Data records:
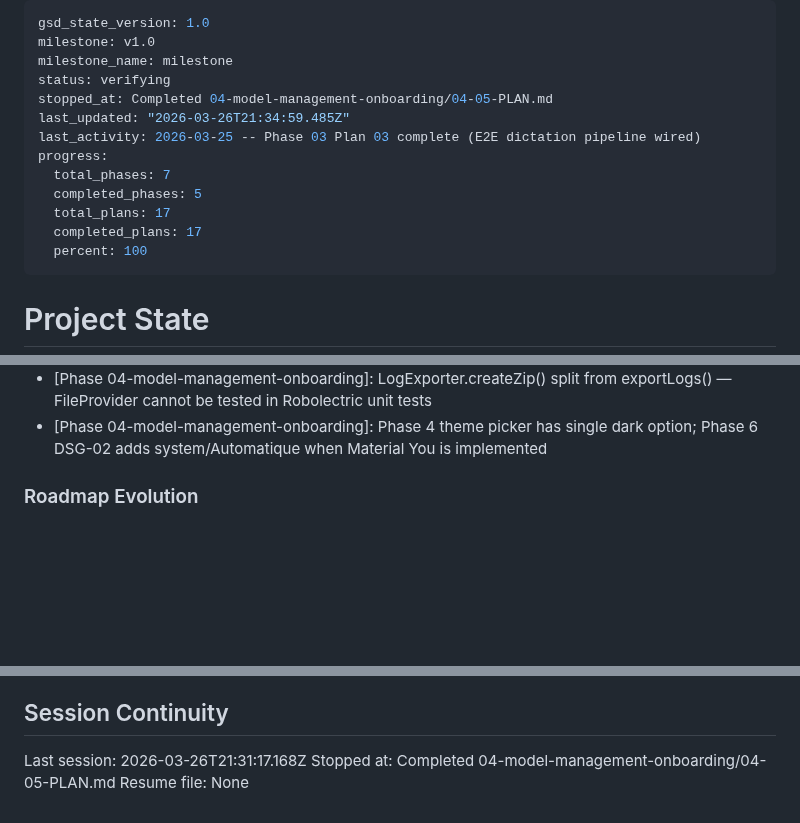
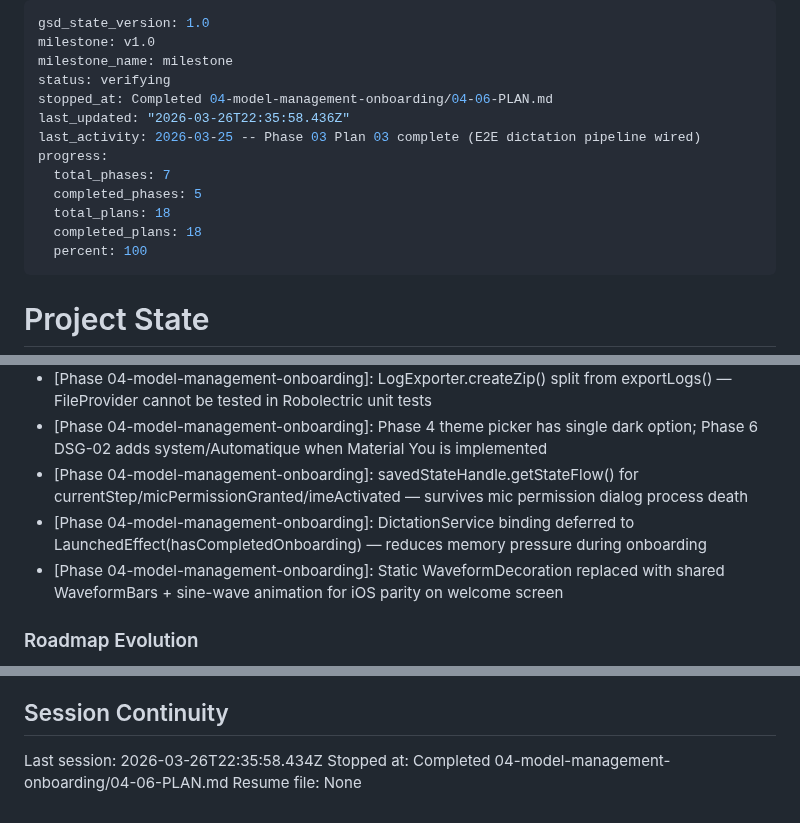
Before and after one commit to getdictus/dictus-android, a Markdown page: .planning/STATE.md, 3 parts joined by grey strips. GitHub-like rendering; blank space fills up the shorter version.

Commit message:
docs(04-06): complete gap-closure plan - process death fix + animated waveform

```diff
--- a/.planning/STATE.md
+++ b/.planning/STATE.md
@@ -3,14 +3,14 @@ gsd_state_version: 1.0
 milestone: v1.0
 milestone_name: milestone
 status: verifying
-stopped_at: Completed 04-model-management-onboarding/04-05-PLAN.md
-last_updated: "2026-03-26T21:34:59.485Z"
+stopped_at: Completed 04-model-management-onboarding/04-06-PLAN.md
+last_updated: "2026-03-26T22:35:58.436Z"
 last_activity: 2026-03-25 -- Phase 03 Plan 03 complete (E2E dictation pipeline wired)
 progress:
   total_phases: 7
   completed_phases: 5
-  total_plans: 17
-  completed_plans: 17
+  total_plans: 18
+  completed_plans: 18
   percent: 100
 ---
 
@@ -108,6 +109,9 @@ Recent decisions affecting current work:
 - [Phase 04-model-management-onboarding]: DictationServiceEntryPoint (EntryPointAccessors) for DataStore access — preserves LocalBinder pattern
 - [Phase 04-model-management-onboarding]: LogExporter.createZip() split from exportLogs() — FileProvider cannot be tested in Robolectric unit tests
 - [Phase 04-model-management-onboarding]: Phase 4 theme picker has single dark option; Phase 6 DSG-02 adds system/Automatique when Material You is implemented
+- [Phase 04-model-management-onboarding]: savedStateHandle.getStateFlow() for currentStep/micPermissionGranted/imeActivated — survives mic permission dialog process death
+- [Phase 04-model-management-onboarding]: DictationService binding deferred to LaunchedEffect(hasCompletedOnboarding) — reduces memory pressure during onboarding
+- [Phase 04-model-management-onboarding]: Static WaveformDecoration replaced with shared WaveformBars + sine-wave animation for iOS parity on welcome screen
 
 ### Roadmap Evolution
 
@@ -125,6 +129,6 @@ None yet.
 
 ## Session Continuity
 
-Last session: 2026-03-26T21:31:17.168Z
-Stopped at: Completed 04-model-management-onboarding/04-05-PLAN.md
+Last session: 2026-03-26T22:35:58.434Z
+Stopped at: Completed 04-model-management-onboarding/04-06-PLAN.md
 Resume file: None
```
Also changed, not shown: other parts of .planning/STATE.md (+1 -0 lines), 1 other file.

** Description of the task **
Every entry above should come back exactly as written, except for its pictures.

** Task answer **
Before and after one commit to getdictus/dictus-android, a Markdown page: .planning/STATE.md, 3 parts joined by grey strips. GitHub-like rendering; blank space fills up the shorter version.

Commit message:
docs(04-06): complete gap-closure plan - process death fix + animated waveform

```diff
--- a/.planning/STATE.md
+++ b/.planning/STATE.md
@@ -3,14 +3,14 @@ gsd_state_version: 1.0
 milestone: v1.0
 milestone_name: milestone
 status: verifying
-stopped_at: Completed 04-model-management-onboarding/04-05-PLAN.md
-last_updated: "2026-03-26T21:34:59.485Z"
+stopped_at: Completed 04-model-management-onboarding/04-06-PLAN.md
+last_updated: "2026-03-26T22:35:58.436Z"
 last_activity: 2026-03-25 -- Phase 03 Plan 03 complete (E2E dictation pipeline wired)
 progress:
   total_phases: 7
   completed_phases: 5
-  total_plans: 17
-  completed_plans: 17
+  total_plans: 18
+  completed_plans: 18
   percent: 100
 ---
 
@@ -108,6 +109,9 @@ Recent decisions affecting current work:
 - [Phase 04-model-management-onboarding]: DictationServiceEntryPoint (EntryPointAccessors) for DataStore access — preserves LocalBinder pattern
 - [Phase 04-model-management-onboarding]: LogExporter.createZip() split from exportLogs() — FileProvider cannot be tested in Robolectric unit tests
 - [Phase 04-model-management-onboarding]: Phase 4 theme picker has single dark option; Phase 6 DSG-02 adds system/Automatique when Material You is implemented
+- [Phase 04-model-management-onboarding]: savedStateHandle.getStateFlow() for currentStep/micPermissionGranted/imeActivated — survives mic permission dialog process death
+- [Phase 04-model-management-onboarding]: DictationService binding deferred to LaunchedEffect(hasCompletedOnboarding) — reduces memory pressure during onboarding
+- [Phase 04-model-management-onboarding]: Static WaveformDecoration replaced with shared WaveformBars + sine-wave animation for iOS parity on welcome screen
 
 ### Roadmap Evolution
 
@@ -125,6 +129,6 @@ None yet.
 
 ## Session Continuity
 
-Last session: 2026-03-26T21:31:17.168Z
-Stopped at: Completed 04-model-management-onboarding/04-05-PLAN.md
+Last session: 2026-03-26T22:35:58.434Z
+Stopped at: Completed 04-model-management-onboarding/04-06-PLAN.md
 Resume file: None
```
Also changed, not shown: other parts of .planning/STATE.md (+1 -0 lines), 1 other file.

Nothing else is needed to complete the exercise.